Skip to main content

Posts

Showing posts from October 10, 2015

Ice Age Mammoth Bones Discovered on Michigan Farm

Two Michigan farmers made an unexpected discovery in a wheat field last week: the ice-age bones of a mammoth that was likely slaughtered by ancient humans. An excavation and analysis of the bones suggest they come from an adult male mammoth that had an unlucky end. "We think that humans were here and may have butchered and stashed the meat [in a pond] so that they could come back later for it," Daniel Fisher, a University of Michigan paleontologist who led the excavation, said in a statement.


from Science News Headlines - Yahoo News http://ift.tt/1LxdhnX
via RO Water Filter

Killer Show! Murder Weapons and Death Masks Star in New Exhibit

A shovel used to bury the body of a murder victim in 1910, an antique-looking gun that fired a shot at Queen Victoria in 1840 (it missed) and death masks from convicted criminals: These are among the strange and grisly artifacts associated with some of the most notorious crimes in recent British history. And they are now on display in the "Crime Museum Uncovered" exhibit that opens today (Oct. 9) at the Museum of London. The exhibit's storied artifacts are on loan from the Crime Museum — a private gallery of objects retained from prisoners and crime scenes, which is located at the Metropolitan Police headquarters at New Scotland Yard in London.


from Science News Headlines - Yahoo News http://ift.tt/1FXG6Oq
via RO Water Filter

Marble Caves and Neolithic Stones Shine in UK Photo Contest

On a cold, drizzly afternoon, Brent Bouwsema drove with his wife and two children to photograph some of the oldest stones in the British Isles. Geologists think the Callanish Stones, which are made of an ancient type of rock called Lewisian gneiss, were built in the Neolithic period about 5,000 years ago. Bouwsema took a photo of the moss-covered pillars, and ended up as one of the winners of the "100 Great Geosites" photography contest, The Geological Society of London announced today (Oct. 9).


from Science News Headlines - Yahoo News http://ift.tt/1Lxdh7z
via RO Water Filter

Nobel laureate chemist Richard Heck, 84, dies in Manila

American chemist and Nobel laureate Richard Heck died in Manila on Saturday after years of illnesses that left him almost penniless, relatives of his Filipina wife said on Saturday. Heck, 84, along with Japanese Ei-ichi Negishi and Akira Suzuki, won the Nobel prize in chemistry in 2010 for inventing new ways to bind carbon atoms that were used in research to fight cancer and produce thin computer screens.
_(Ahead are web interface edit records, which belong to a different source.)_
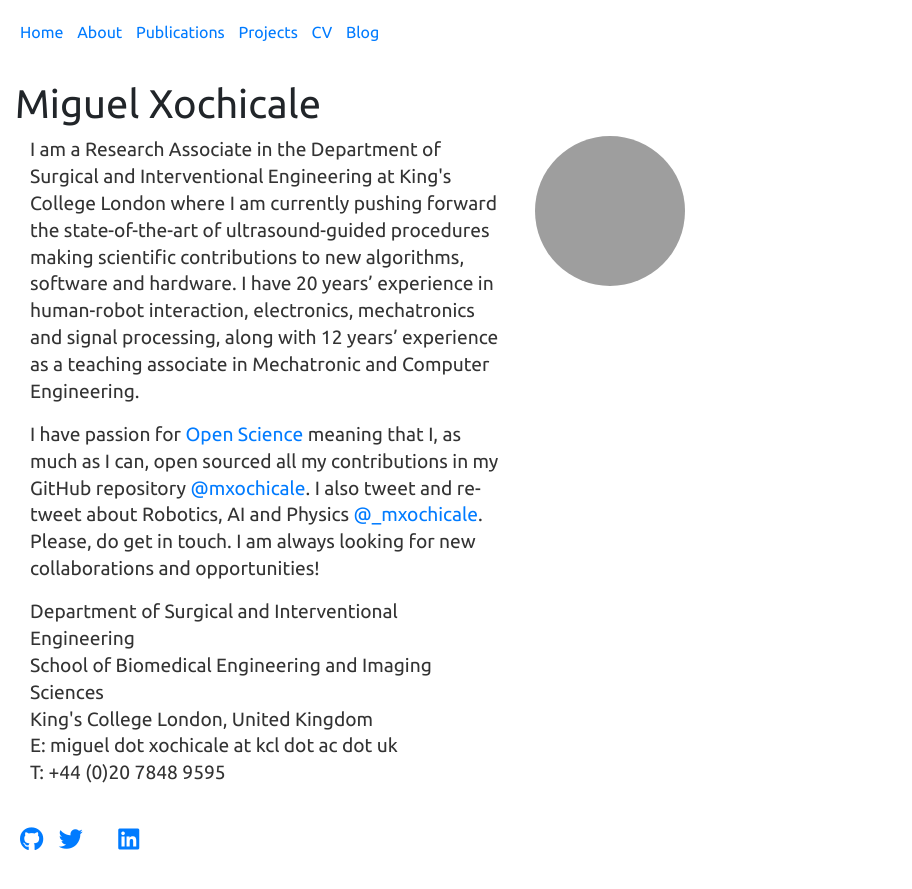
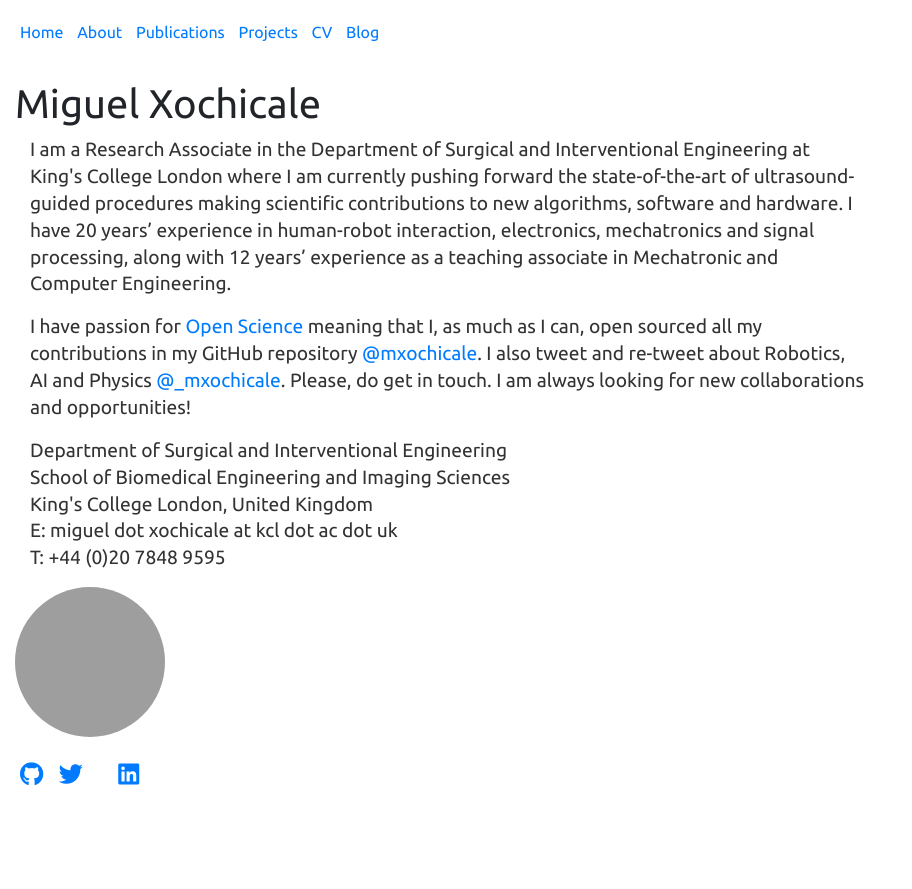
Before and after one commit to mxochicale/mxochicale.github.io, a Jekyll site: the page built from index.html, in a window 1280 px wide. Shown: the top 889 px of the page, without its empty margins (0-912 px from the left). Built offline with Jekyll 4.4.1, drawn with Linux system fonts in a browser that asks for light colours; nearby versions of some CDN libraries; a style sheet for code colours, icons or effects is not loaded; grey boxes are pictures that could not be loaded.

Commit message:
uses only div container

```diff
--- a/about/index.html
+++ b/about/index.html
@@ -5,7 +5,6 @@ title:
 <h2>{{ page.title }}</h2>
 
 <div class="container">
-<div class="col-sm-7">
 
 <p>
     Miguel Angel Pérez Xochicale, also known as Miguel Xochicale, is originally from
@@ -60,7 +59,6 @@ title:
 	software and hardware.
 </p>
 
-</div>
 
 
 </div>
--- a/index.html
+++ b/index.html
@@ -6,8 +6,6 @@ title: Miguel Xochicale
 
 <div class="container">
 
-	<div class="row">
-	<div class="col-7">
 	<p>
 	I am a Research Associate in the Department of Surgical and
 	Interventional Engineering at King's College London where
@@ -34,11 +32,10 @@ title: Miguel Xochicale
 	T: +44 (0)20 7848 9595<br>
     </p>
 
+
+	<div class="row">
+	<img src="/assets/images/avatar/mapx_april2016.jpg" class="rounded-circle" alt="Miguel Xochicale"  width="150" height="150">
 	</div>
 
-	<div class="col-1">
-	<img src="/assets/images/avatar/mapx_april2016.jpg" class="rounded-circle" alt="Miguel Xochicale"  width="150" height="150">
-	</div>
-	</div>
 
 </div>
```
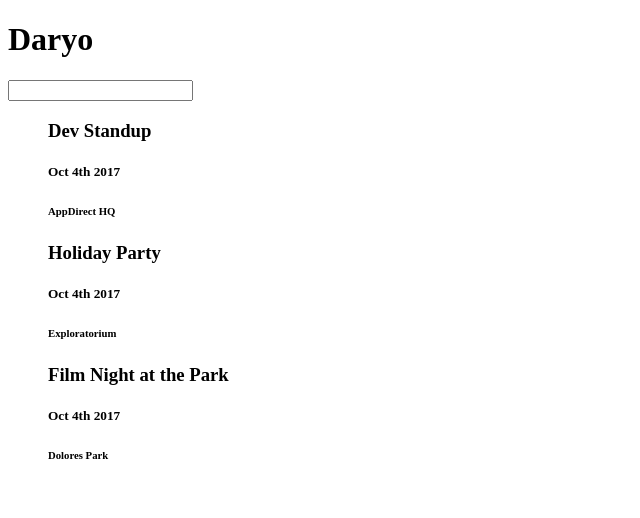
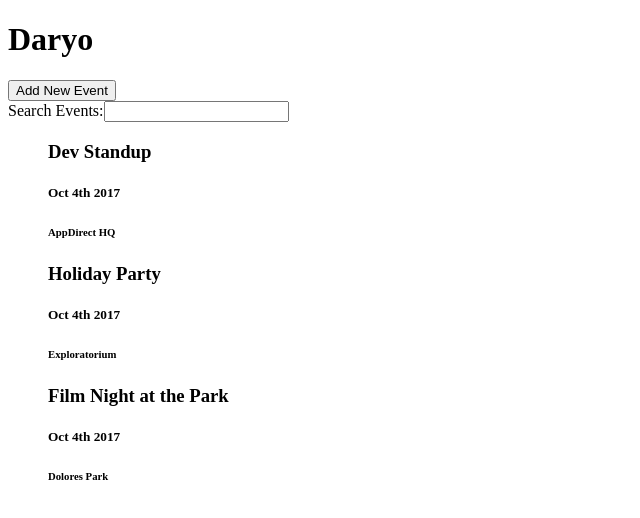
Before and after one commit to dpaghari/vibes, a React (Create React App) app: page / in a window 1280 px wide. Shown: the top 518 px of the page, without its empty margins (0-640 px from the left). Built offline with nearby package versions, Linux system fonts and the light colour scheme.

Commit message:
added functionality to add a new event

```diff
--- a/src/App.js
+++ b/src/App.js
@@ -48,7 +48,8 @@ class EventList extends React.Component {
     super();
     this.filterEvents = this.filterEvents.bind(this);
     this.state = {
-      events: props.events
+      events: props.events,
+      addingEvent: false
     };
   }
 
@@ -58,16 +59,54 @@ class EventList extends React.Component {
     });
   }
 
+  showEventForm() {
+    this.setState({addingEvent: true});
+  }
+
   render() {
     return (
       <div>
+        <button onClick={this.showEventForm.bind(this)}>Add New Event</button><br/>
+        { this.renderAddEventForm() }
+        <label>Search Events:</label>
         <input type="text"
-         onChange={this.filterEvents}/>
+         onChange={ this.filterEvents }/>
         <ul>
-          {this.renderEvents()}
+          { this.renderEvents() }
         </ul>
       </div>
     );
+  }
+
+  renderAddEventForm() {
+    if(this.state.addingEvent) {
+      return (
+        <form onSubmit={this.addNewEvent.bind(this)}>
+          <input ref="eventName" type="text"/>
+          <input ref="eventLocation" type="text"/>
+          <input ref="eventDate" type="date"/>
+          <input type="submit"/>
+        </form>
+      );
+    }
+    else return null;
+  }
+
+  addNewEvent(e) {
+    e.preventDefault();
+    let { eventName, eventLocation, eventDate } = this.refs;
+    let newEvent = {
+      name: eventName.value,
+      location: eventLocation.value,
+      eventDate: moment(eventDate.value).format('MMM Do YYYY'),
+      createdAt: Date.now(),
+      done: false
+    };
+
+    this.state.events.push(newEvent);
+    this.setState({
+      events: this.state.events
+    });
   }
 
   renderEvents() {
@@ -75,7 +114,7 @@ class EventList extends React.Component {
     console.log(events);
     return events.map((event, idx) => {
         return (
-          <div key={idx}>
+          <div key={ idx }>
             <h3>{event.name}</h3>
             <h5>{event.eventDate}</h5>
             <h6>{event.location}</h6>
```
from Science News Headlines - Yahoo News http://ift.tt/1Oqum9V
via RO Water Filter

Scientists predict drier Horn of Africa as climate warms

By Megan Rowling BARCELONA (Thomson Reuters Foundation) - The Horn of Africa is becoming drier in step with global warming, researchers said on Friday, contradicting some climate models predicting rainier weather patterns in a region that has suffered frequent food crises linked to drought. A new study using a sediment core extracted from the Gulf of Aden found the East African region covering Somalia, Djibouti and Ethiopia has dried at an unusually fast rate over the past century. Lead author Jessica Tierney, an associate professor at the University of Arizona, told the Thomson Reuters Foundation the research team was confident the drying was linked to rising emissions of climate-changing greenhouse gases, and was expected to continue as the region heats up further.


from Science News Headlines - Yahoo News http://ift.tt/1jkhy7D
via RO Water Filter